Task objective: Return each line of the records below in which the string "before" turns up.

········

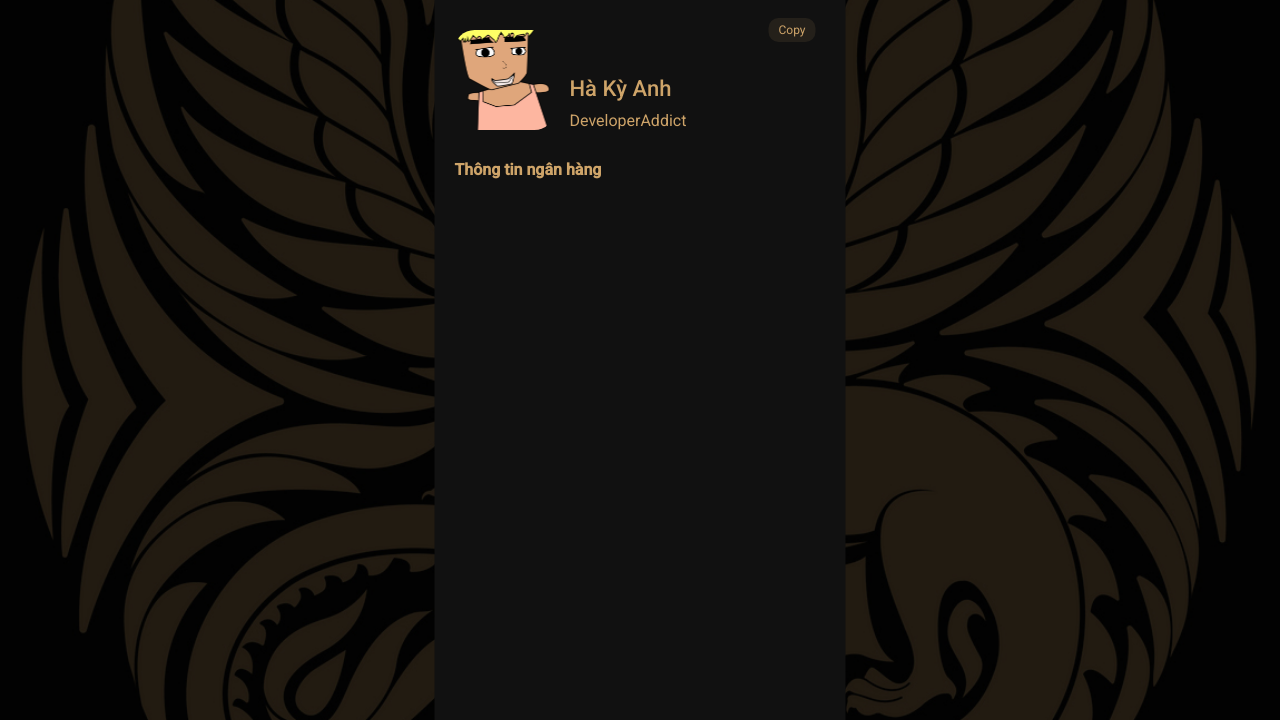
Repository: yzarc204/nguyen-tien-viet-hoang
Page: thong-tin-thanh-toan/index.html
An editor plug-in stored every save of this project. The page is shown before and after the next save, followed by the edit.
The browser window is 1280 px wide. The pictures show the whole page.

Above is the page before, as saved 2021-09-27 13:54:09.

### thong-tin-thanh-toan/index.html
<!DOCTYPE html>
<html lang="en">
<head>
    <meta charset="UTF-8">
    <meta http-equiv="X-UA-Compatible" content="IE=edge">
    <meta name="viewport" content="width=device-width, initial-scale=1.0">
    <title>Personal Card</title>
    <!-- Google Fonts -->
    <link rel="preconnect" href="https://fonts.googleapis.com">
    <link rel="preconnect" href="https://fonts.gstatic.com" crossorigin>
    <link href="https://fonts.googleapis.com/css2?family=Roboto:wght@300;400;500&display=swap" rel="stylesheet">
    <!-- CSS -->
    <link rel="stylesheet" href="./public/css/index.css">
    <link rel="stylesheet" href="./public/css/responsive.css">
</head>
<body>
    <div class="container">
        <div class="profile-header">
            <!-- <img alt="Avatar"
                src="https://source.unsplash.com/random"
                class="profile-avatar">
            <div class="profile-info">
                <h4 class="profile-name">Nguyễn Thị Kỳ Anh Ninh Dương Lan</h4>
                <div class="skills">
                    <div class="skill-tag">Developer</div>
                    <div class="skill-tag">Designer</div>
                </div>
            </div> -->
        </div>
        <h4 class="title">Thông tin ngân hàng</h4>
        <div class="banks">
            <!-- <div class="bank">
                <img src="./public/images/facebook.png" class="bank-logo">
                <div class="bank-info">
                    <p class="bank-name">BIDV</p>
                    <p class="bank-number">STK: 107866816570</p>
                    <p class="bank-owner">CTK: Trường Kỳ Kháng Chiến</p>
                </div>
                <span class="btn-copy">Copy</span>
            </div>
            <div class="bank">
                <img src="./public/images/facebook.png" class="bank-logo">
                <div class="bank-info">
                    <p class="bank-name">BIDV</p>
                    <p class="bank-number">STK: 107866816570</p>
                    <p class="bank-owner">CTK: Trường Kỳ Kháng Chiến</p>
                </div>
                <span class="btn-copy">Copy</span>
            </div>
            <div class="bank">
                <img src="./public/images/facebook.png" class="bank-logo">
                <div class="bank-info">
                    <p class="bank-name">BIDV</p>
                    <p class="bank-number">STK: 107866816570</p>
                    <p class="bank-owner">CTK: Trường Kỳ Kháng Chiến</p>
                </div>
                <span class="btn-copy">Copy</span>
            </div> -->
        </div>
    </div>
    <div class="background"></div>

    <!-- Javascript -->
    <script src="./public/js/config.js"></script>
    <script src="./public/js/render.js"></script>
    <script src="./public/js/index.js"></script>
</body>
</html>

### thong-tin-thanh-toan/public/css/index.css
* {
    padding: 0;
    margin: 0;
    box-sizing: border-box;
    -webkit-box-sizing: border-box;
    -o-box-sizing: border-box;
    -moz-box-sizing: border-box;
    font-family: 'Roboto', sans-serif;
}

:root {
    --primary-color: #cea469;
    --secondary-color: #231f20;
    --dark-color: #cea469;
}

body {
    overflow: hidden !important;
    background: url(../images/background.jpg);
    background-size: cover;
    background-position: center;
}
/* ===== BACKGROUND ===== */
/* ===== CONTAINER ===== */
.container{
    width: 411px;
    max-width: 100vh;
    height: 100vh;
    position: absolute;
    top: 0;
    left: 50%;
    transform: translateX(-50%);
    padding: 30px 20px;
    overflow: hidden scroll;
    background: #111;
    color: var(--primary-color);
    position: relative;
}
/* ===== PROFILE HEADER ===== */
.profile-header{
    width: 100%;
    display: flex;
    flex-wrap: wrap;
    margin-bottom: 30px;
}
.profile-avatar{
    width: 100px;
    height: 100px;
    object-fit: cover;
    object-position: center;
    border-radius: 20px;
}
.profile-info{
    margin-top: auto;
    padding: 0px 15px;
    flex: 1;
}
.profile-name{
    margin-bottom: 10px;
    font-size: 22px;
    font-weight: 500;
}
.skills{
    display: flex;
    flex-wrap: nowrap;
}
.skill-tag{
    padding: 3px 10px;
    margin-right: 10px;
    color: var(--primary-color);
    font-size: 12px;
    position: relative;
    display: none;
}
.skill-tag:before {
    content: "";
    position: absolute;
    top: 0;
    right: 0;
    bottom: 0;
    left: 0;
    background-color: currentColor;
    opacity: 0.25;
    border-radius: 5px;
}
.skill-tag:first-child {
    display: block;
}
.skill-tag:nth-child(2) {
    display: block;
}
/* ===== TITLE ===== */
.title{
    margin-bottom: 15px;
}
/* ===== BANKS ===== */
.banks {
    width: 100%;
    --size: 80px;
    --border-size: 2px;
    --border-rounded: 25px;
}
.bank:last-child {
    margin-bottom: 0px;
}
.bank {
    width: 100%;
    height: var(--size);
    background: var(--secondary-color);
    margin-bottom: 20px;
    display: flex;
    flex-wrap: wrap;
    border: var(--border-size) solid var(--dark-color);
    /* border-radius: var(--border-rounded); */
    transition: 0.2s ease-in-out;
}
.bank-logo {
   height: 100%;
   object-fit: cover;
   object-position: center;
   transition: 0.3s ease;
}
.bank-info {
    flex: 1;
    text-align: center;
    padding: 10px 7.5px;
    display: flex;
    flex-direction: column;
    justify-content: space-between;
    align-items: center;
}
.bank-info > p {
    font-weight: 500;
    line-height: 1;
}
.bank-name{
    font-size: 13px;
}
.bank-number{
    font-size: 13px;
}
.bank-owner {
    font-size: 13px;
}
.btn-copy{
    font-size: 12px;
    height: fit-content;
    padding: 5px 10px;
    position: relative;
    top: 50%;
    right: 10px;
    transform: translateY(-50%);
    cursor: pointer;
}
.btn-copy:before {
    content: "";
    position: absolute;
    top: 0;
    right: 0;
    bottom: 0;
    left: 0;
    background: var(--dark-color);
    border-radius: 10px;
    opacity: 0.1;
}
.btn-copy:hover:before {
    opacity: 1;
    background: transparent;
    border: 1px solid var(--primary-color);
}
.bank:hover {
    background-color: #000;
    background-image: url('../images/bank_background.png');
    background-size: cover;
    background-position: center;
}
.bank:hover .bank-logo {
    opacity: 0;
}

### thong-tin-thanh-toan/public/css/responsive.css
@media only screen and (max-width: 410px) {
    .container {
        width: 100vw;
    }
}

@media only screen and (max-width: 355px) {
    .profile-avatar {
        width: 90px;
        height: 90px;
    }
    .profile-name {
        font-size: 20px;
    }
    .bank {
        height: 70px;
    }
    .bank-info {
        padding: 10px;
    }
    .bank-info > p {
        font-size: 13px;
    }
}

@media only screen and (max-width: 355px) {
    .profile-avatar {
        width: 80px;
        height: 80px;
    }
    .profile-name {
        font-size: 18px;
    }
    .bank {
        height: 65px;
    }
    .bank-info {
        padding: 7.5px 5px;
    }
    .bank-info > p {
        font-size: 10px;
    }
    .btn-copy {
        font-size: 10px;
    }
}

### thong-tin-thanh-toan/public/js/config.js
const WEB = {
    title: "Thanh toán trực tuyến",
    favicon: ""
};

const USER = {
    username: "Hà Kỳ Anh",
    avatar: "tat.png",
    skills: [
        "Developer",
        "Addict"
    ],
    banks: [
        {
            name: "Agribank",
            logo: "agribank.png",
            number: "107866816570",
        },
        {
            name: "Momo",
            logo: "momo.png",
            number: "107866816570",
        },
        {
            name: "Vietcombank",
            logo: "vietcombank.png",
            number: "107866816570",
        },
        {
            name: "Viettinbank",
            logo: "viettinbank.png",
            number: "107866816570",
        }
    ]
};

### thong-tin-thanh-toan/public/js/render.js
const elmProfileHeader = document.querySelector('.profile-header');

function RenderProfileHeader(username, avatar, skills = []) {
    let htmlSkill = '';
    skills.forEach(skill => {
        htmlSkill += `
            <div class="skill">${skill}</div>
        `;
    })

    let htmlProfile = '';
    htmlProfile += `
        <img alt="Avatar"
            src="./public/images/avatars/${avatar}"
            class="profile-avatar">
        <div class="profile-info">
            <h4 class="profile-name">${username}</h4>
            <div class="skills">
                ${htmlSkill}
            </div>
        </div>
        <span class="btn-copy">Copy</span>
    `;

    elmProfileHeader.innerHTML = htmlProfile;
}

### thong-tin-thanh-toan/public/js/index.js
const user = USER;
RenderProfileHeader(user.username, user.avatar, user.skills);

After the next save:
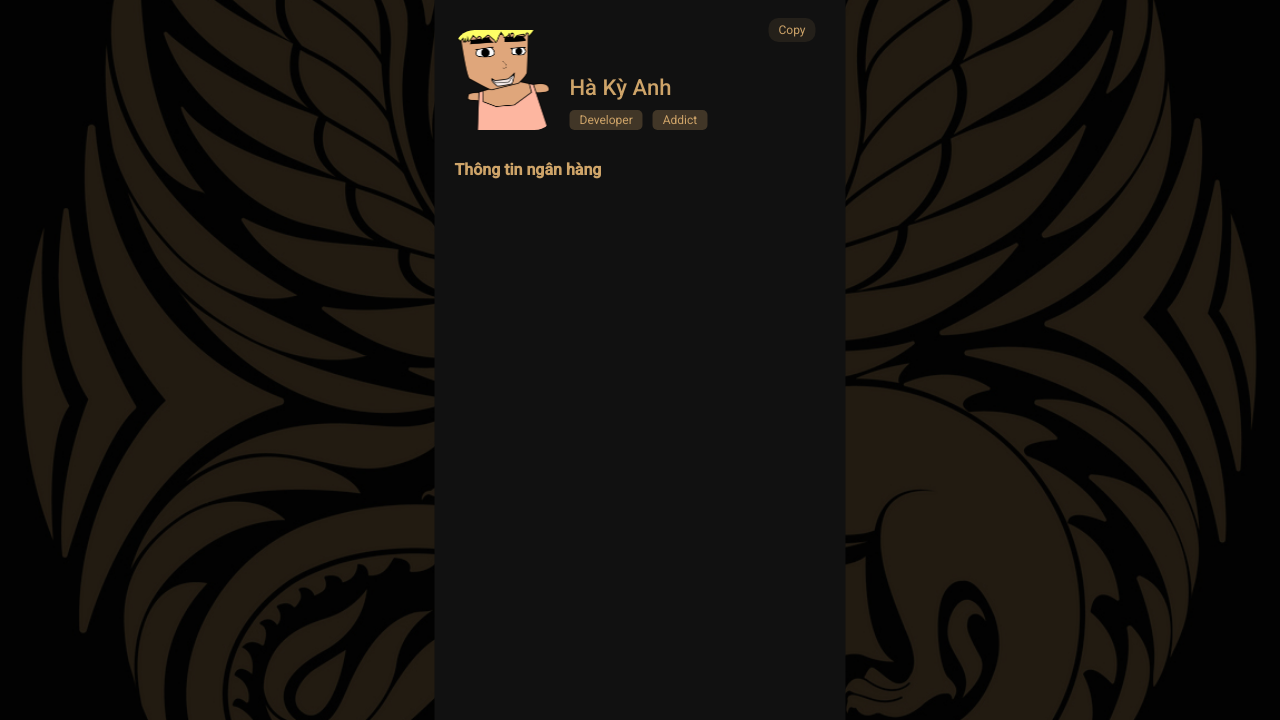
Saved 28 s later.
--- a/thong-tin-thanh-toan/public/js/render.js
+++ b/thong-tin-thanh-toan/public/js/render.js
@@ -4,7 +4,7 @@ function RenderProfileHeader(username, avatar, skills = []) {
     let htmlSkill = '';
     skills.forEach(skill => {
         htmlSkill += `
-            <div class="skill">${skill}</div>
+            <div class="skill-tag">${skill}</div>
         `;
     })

········

Final answer:
An editor plug-in stored every save of this project. The page is shown before and after the next save, followed by the edit.
Above is the page before, as saved 2021-09-27 13:54:09.
.skill-tag:before {
.btn-copy:before {
.btn-copy:hover:before {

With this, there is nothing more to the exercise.